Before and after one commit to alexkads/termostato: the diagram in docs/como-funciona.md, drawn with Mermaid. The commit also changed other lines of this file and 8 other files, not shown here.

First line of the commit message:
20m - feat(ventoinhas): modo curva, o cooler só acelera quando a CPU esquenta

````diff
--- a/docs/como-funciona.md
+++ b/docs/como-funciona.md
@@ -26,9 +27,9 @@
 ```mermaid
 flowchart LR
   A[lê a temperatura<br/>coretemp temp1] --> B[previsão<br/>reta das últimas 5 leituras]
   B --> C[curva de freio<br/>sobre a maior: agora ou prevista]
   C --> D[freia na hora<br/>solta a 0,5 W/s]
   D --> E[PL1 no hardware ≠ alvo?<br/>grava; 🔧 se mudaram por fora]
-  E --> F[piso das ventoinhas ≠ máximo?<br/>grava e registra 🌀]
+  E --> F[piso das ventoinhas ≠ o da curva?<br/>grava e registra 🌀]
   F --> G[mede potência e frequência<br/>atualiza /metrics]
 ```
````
---
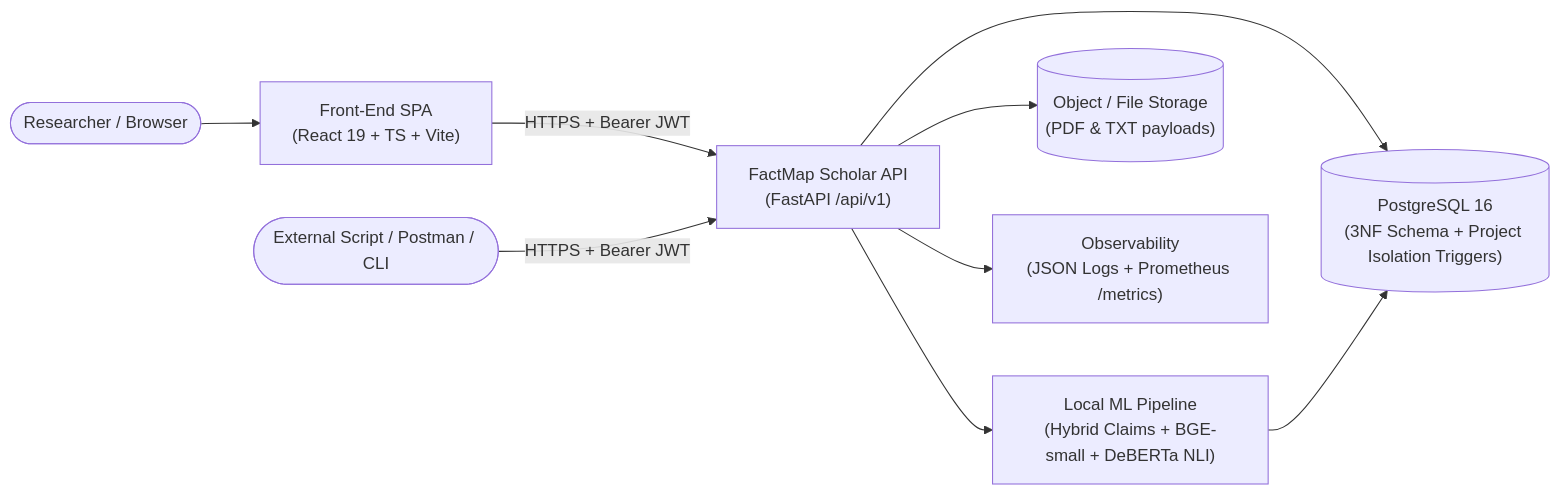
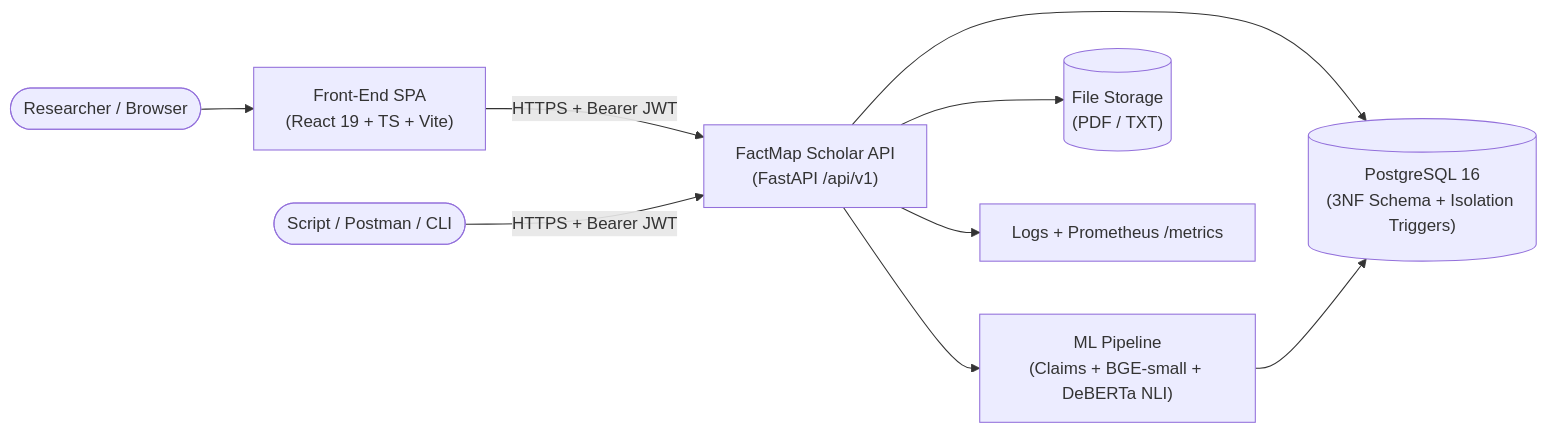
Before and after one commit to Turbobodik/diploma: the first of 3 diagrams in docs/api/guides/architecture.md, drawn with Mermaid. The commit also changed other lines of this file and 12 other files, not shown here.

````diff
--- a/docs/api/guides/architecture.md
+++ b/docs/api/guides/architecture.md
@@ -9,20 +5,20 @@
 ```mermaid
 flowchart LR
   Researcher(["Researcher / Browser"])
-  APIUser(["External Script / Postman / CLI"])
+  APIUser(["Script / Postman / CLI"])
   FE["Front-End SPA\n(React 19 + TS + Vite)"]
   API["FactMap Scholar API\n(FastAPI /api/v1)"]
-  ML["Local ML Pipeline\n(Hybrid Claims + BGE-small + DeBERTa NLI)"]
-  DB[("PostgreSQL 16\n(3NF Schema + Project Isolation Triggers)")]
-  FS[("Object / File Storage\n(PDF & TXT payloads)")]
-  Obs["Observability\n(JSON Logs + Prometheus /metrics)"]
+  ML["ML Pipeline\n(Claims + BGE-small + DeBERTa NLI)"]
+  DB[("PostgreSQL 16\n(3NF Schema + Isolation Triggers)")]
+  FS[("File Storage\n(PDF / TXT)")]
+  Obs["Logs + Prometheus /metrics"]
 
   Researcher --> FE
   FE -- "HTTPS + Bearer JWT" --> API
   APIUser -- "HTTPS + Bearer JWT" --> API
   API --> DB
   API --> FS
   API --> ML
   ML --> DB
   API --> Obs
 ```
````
---
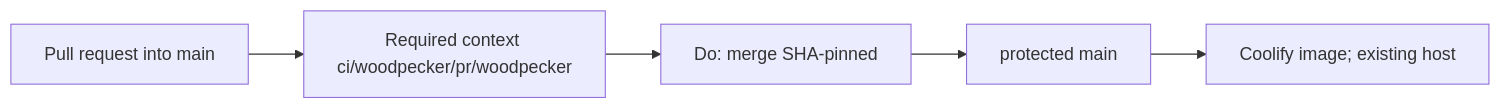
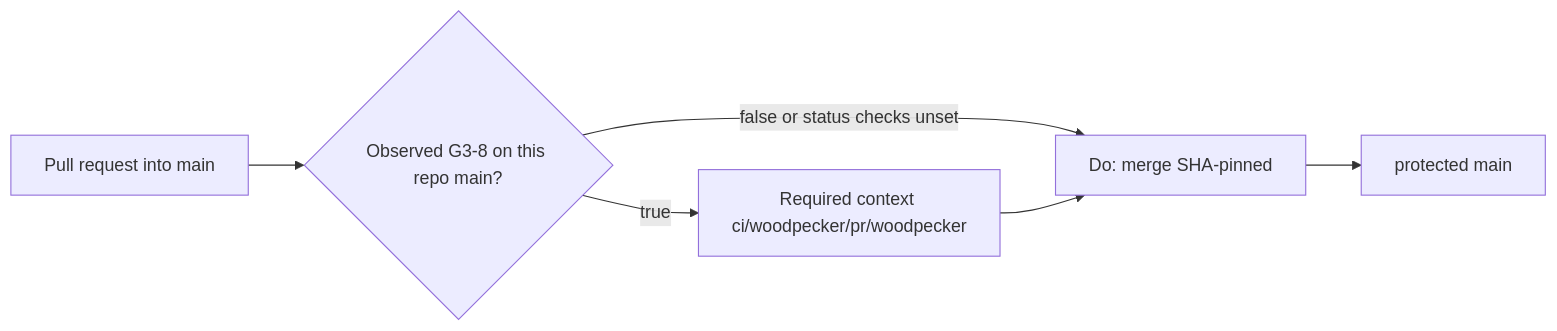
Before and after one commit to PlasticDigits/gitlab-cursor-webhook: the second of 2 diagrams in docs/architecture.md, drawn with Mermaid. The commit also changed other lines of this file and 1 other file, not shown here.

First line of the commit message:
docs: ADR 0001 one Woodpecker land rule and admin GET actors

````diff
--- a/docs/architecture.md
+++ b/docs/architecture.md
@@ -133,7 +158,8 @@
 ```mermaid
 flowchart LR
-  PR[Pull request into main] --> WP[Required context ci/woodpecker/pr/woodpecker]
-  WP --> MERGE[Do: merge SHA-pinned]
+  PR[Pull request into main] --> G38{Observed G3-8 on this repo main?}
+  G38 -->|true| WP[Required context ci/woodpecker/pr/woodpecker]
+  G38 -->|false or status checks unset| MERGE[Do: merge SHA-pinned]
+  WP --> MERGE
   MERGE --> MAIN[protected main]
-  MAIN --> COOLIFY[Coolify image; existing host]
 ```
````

**TASK ITEM:**
Scan the data above and copy every line with "MERGE" in it.

**ANSWER SPACE:**
-  WP --> MERGE[Do: merge SHA-pinned]
+  G38 -->|false or status checks unset| MERGE[Do: merge SHA-pinned]
+  WP --> MERGE
   MERGE --> MAIN[protected main]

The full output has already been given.